# [Assigned task]
Go through the data and copy each line where the string "head" appears.

# [Data to use]
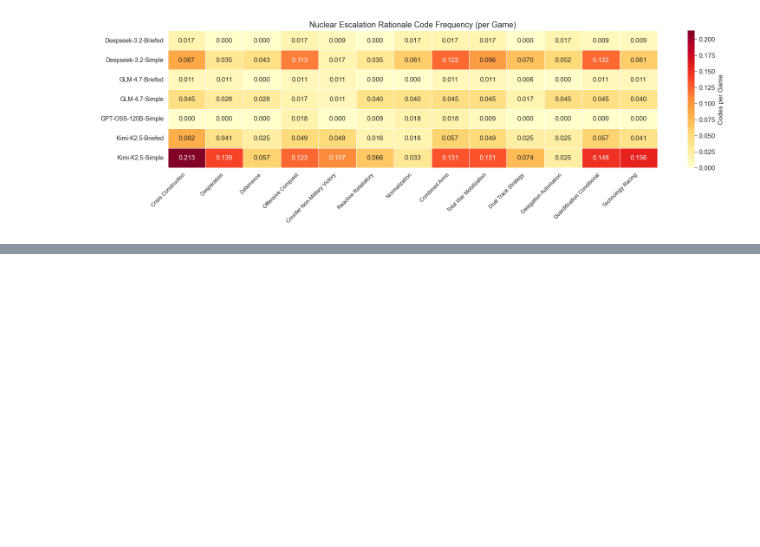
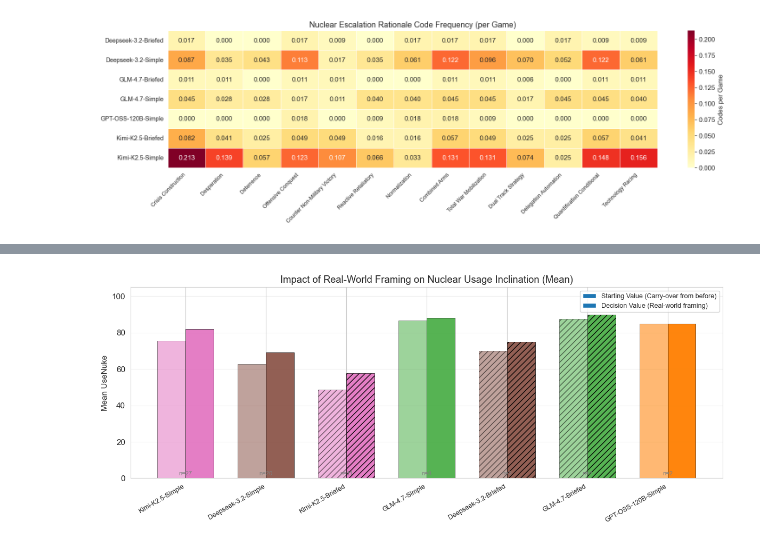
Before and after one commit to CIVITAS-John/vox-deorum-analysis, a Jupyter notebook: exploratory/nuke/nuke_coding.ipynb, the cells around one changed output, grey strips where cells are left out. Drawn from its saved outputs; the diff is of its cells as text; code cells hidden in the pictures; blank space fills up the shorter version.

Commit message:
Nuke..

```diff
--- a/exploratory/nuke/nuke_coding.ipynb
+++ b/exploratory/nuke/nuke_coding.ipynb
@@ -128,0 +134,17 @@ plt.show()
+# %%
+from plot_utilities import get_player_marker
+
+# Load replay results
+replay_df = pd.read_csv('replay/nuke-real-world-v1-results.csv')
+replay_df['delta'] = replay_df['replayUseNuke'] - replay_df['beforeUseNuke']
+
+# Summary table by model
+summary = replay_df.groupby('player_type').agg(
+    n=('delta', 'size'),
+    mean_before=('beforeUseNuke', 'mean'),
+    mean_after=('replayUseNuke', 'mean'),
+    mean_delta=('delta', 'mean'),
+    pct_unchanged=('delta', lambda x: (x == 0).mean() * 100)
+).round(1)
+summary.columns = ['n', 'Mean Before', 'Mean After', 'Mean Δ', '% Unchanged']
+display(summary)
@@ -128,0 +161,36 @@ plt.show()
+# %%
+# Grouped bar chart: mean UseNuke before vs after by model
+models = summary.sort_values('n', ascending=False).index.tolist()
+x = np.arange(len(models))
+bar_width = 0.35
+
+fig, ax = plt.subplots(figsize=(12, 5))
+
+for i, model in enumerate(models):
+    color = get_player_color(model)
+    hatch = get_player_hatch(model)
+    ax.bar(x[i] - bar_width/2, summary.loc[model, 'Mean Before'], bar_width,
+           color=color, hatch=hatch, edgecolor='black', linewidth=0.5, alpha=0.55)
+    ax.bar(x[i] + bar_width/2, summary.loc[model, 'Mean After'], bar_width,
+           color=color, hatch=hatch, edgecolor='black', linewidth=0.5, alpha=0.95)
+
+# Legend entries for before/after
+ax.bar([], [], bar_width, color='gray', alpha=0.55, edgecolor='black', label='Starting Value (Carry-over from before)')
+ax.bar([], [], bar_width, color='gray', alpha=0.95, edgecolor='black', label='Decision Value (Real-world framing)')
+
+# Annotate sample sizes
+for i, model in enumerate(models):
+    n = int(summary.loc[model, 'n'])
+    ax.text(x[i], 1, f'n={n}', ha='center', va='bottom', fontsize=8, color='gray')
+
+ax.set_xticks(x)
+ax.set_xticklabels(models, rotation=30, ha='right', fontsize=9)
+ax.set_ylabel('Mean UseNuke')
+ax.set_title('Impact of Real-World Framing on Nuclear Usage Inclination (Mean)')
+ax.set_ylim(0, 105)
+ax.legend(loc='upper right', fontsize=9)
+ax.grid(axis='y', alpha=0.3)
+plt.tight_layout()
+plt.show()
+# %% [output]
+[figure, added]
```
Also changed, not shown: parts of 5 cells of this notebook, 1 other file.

...

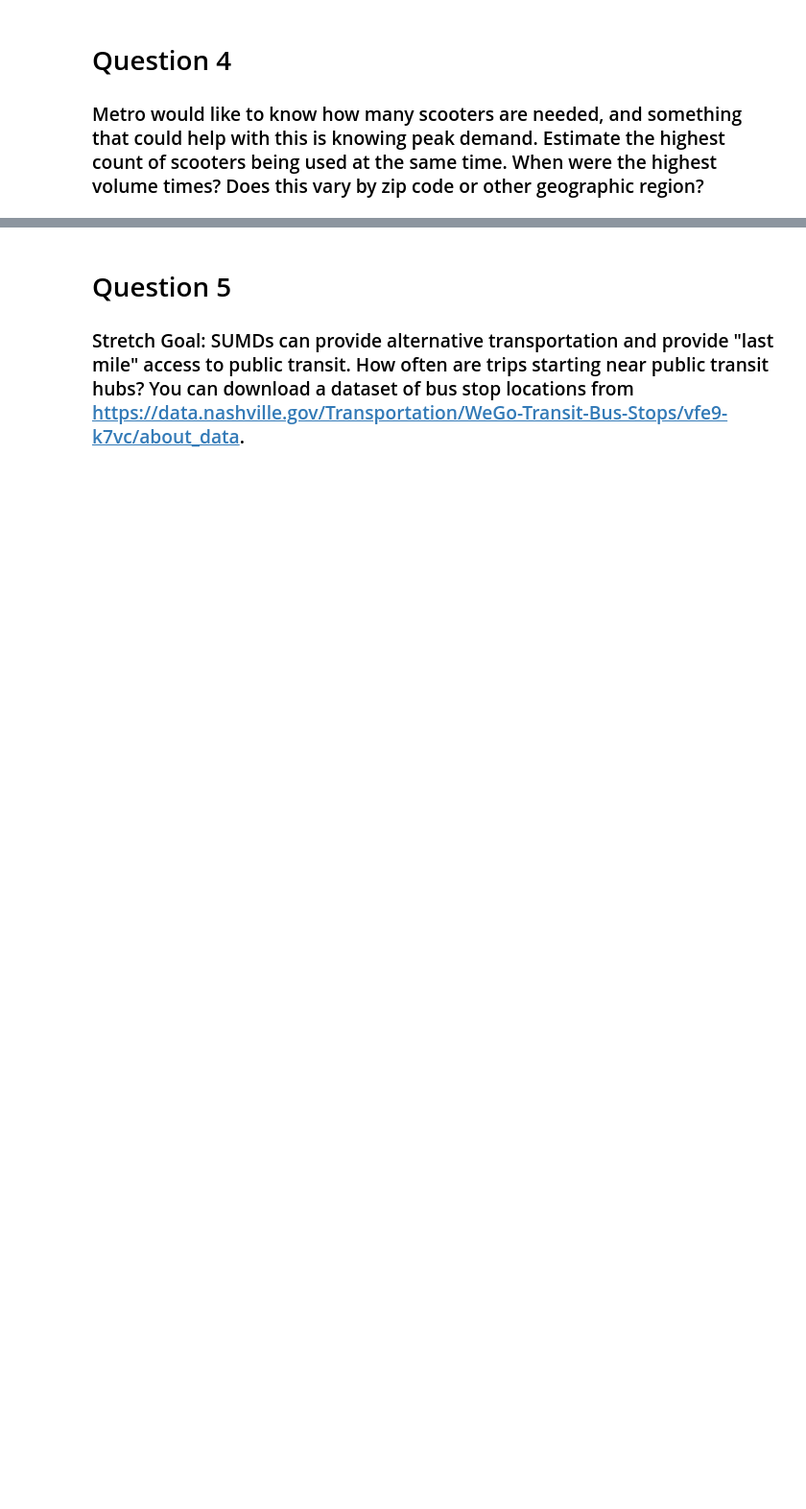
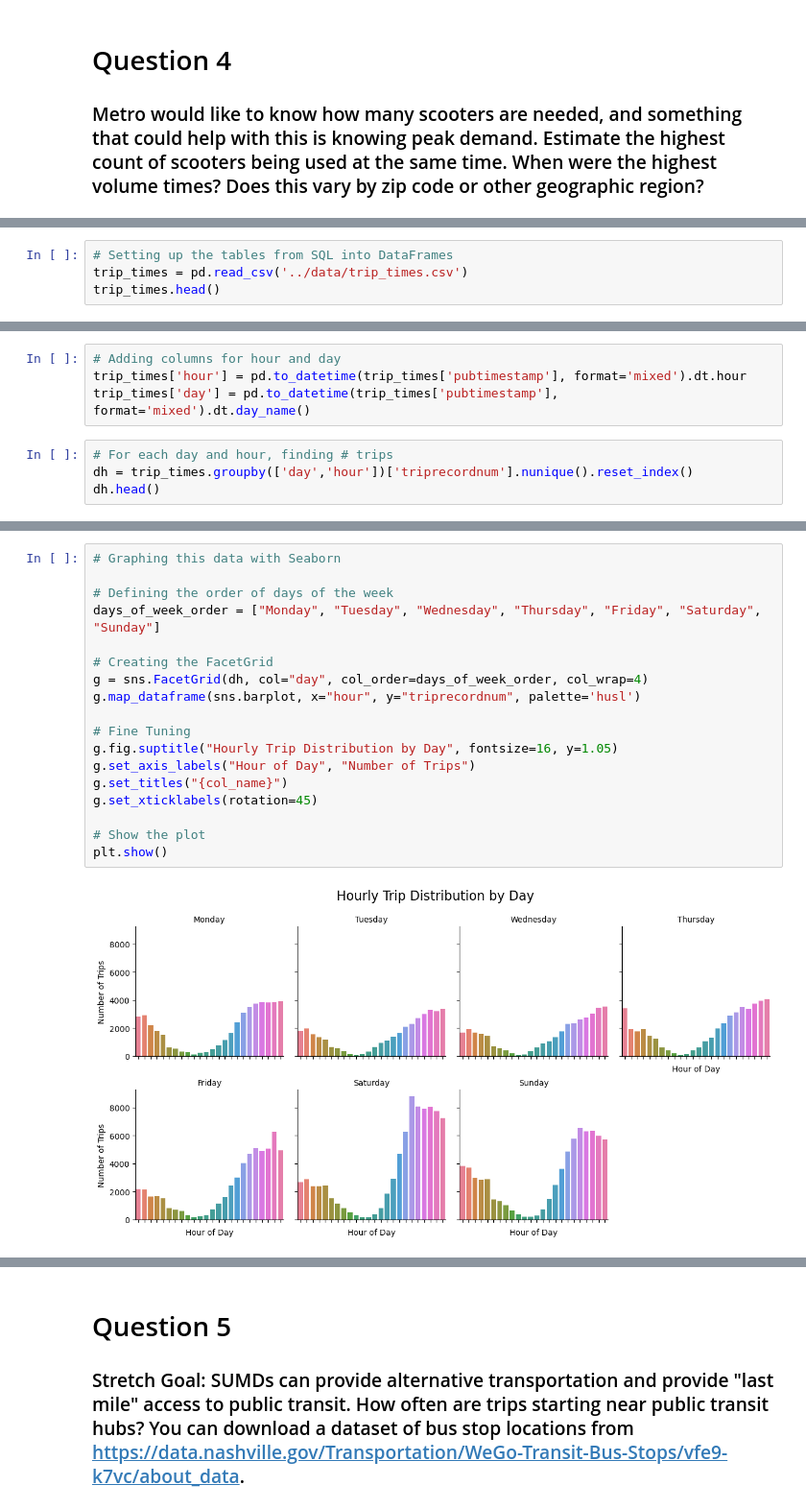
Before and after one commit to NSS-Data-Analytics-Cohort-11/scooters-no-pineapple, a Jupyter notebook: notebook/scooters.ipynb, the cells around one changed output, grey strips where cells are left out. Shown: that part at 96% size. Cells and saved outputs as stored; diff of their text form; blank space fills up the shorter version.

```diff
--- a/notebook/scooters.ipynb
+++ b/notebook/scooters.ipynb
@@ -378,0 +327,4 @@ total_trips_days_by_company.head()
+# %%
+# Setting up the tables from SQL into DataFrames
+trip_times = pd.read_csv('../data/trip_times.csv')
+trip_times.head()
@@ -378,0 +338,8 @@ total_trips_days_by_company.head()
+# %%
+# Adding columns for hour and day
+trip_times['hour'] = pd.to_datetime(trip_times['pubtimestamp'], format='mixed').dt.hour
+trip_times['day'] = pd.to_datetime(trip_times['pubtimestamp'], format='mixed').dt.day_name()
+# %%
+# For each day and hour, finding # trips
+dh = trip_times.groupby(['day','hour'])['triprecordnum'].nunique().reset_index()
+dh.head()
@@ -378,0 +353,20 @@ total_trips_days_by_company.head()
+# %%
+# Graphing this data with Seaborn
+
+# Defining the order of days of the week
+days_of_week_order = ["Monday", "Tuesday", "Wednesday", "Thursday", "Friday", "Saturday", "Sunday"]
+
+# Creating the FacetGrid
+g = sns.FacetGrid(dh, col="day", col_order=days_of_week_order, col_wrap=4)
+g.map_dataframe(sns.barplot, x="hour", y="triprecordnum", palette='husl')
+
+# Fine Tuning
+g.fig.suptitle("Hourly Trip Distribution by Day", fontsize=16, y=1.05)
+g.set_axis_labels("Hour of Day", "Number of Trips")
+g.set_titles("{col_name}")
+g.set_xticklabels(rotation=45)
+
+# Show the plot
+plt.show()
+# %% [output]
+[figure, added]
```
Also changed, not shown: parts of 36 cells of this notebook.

# [Answer to this problem]
@@ -378,0 +327,4 @@ total_trips_days_by_company.head()
+trip_times.head()
@@ -378,0 +338,8 @@ total_trips_days_by_company.head()
+dh.head()
@@ -378,0 +353,20 @@ total_trips_days_by_company.head()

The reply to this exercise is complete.